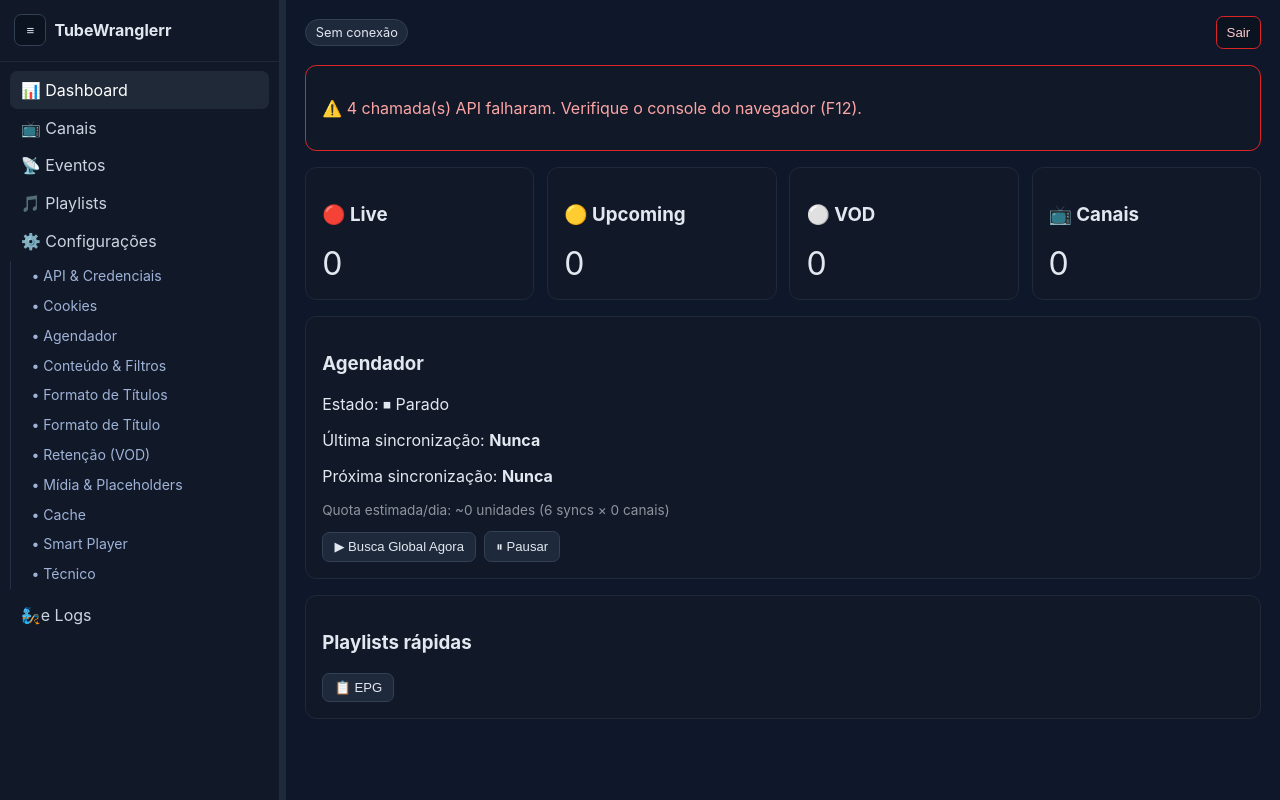
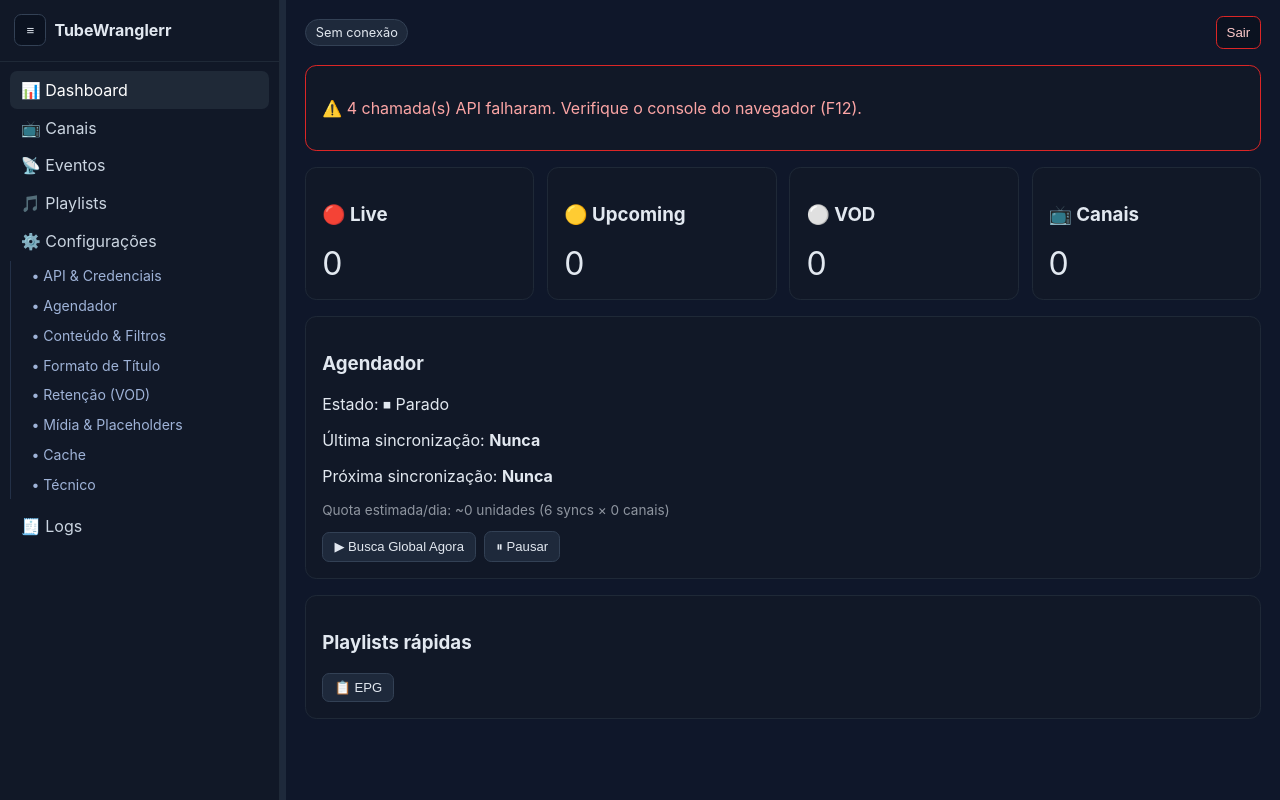
Before and after one commit to catatau597/tube, a website with bundled scripts: page public/index.html in a window 1280 px wide. Built offline with nearby package versions, Linux system fonts and the light colour scheme; files whose address does not match are found by name.

Commit message:
refactor: remover submenus antigos (Cookies, Smart Player, Formato de Títulos)
- Manter apenas Formato de Título (nova versão)
- Reorganizar submenu Settings

```diff
--- a/public/index.html
+++ b/public/index.html
@@ -21,18 +21,15 @@
           <a href="#/settings" data-route>⚙️ Configurações</a>
           <div class="submenu">
             <a href="#/settings/api" data-route>• API & Credenciais</a>
-            <a href="#/settings/cookies" data-route>• Cookies</a>
             <a href="#/settings/scheduler" data-route>• Agendador</a>
             <a href="#/settings/content" data-route>• Conteúdo & Filtros</a>
-            <a href="#/settings/titles" data-route>• Formato de Títulos</a>
             <a href="#/settings/title-format" data-route>• Formato de Título</a>
             <a href="#/settings/retention" data-route>• Retenção (VOD)</a>
             <a href="#/settings/media" data-route>• Mídia & Placeholders</a>
             <a href="#/settings/cache" data-route>• Cache</a>
-            <a href="#/settings/player" data-route>• Smart Player</a>
             <a href="#/settings/tech" data-route>• Técnico</a>
           </div>
-          <a href="#/logs" data-route>🧞e Logs</a>
+          <a href="#/logs" data-route>🧾 Logs</a>
         </nav>
       </aside>
       <div id="sidebar-resizer" class="sidebar-resizer"></div>
```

──────────

* [Problem requirements]: Here the job is to repeat the entries verbatim while leaving all pictures out.

* [Answer to this problem]:
Before and after one commit to catatau597/tube, a website with bundled scripts: page public/index.html in a window 1280 px wide. Built offline with nearby package versions, Linux system fonts and the light colour scheme; files whose address does not match are found by name.

Commit message:
refactor: remover submenus antigos (Cookies, Smart Player, Formato de Títulos)
- Manter apenas Formato de Título (nova versão)
- Reorganizar submenu Settings

```diff
--- a/public/index.html
+++ b/public/index.html
@@ -21,18 +21,15 @@
           <a href="#/settings" data-route>⚙️ Configurações</a>
           <div class="submenu">
             <a href="#/settings/api" data-route>• API & Credenciais</a>
-            <a href="#/settings/cookies" data-route>• Cookies</a>
             <a href="#/settings/scheduler" data-route>• Agendador</a>
             <a href="#/settings/content" data-route>• Conteúdo & Filtros</a>
-            <a href="#/settings/titles" data-route>• Formato de Títulos</a>
             <a href="#/settings/title-format" data-route>• Formato de Título</a>
             <a href="#/settings/retention" data-route>• Retenção (VOD)</a>
             <a href="#/settings/media" data-route>• Mídia & Placeholders</a>
             <a href="#/settings/cache" data-route>• Cache</a>
-            <a href="#/settings/player" data-route>• Smart Player</a>
             <a href="#/settings/tech" data-route>• Técnico</a>
           </div>
-          <a href="#/logs" data-route>🧞e Logs</a>
+          <a href="#/logs" data-route>🧾 Logs</a>
         </nav>
       </aside>
       <div id="sidebar-resizer" class="sidebar-resizer"></div>
```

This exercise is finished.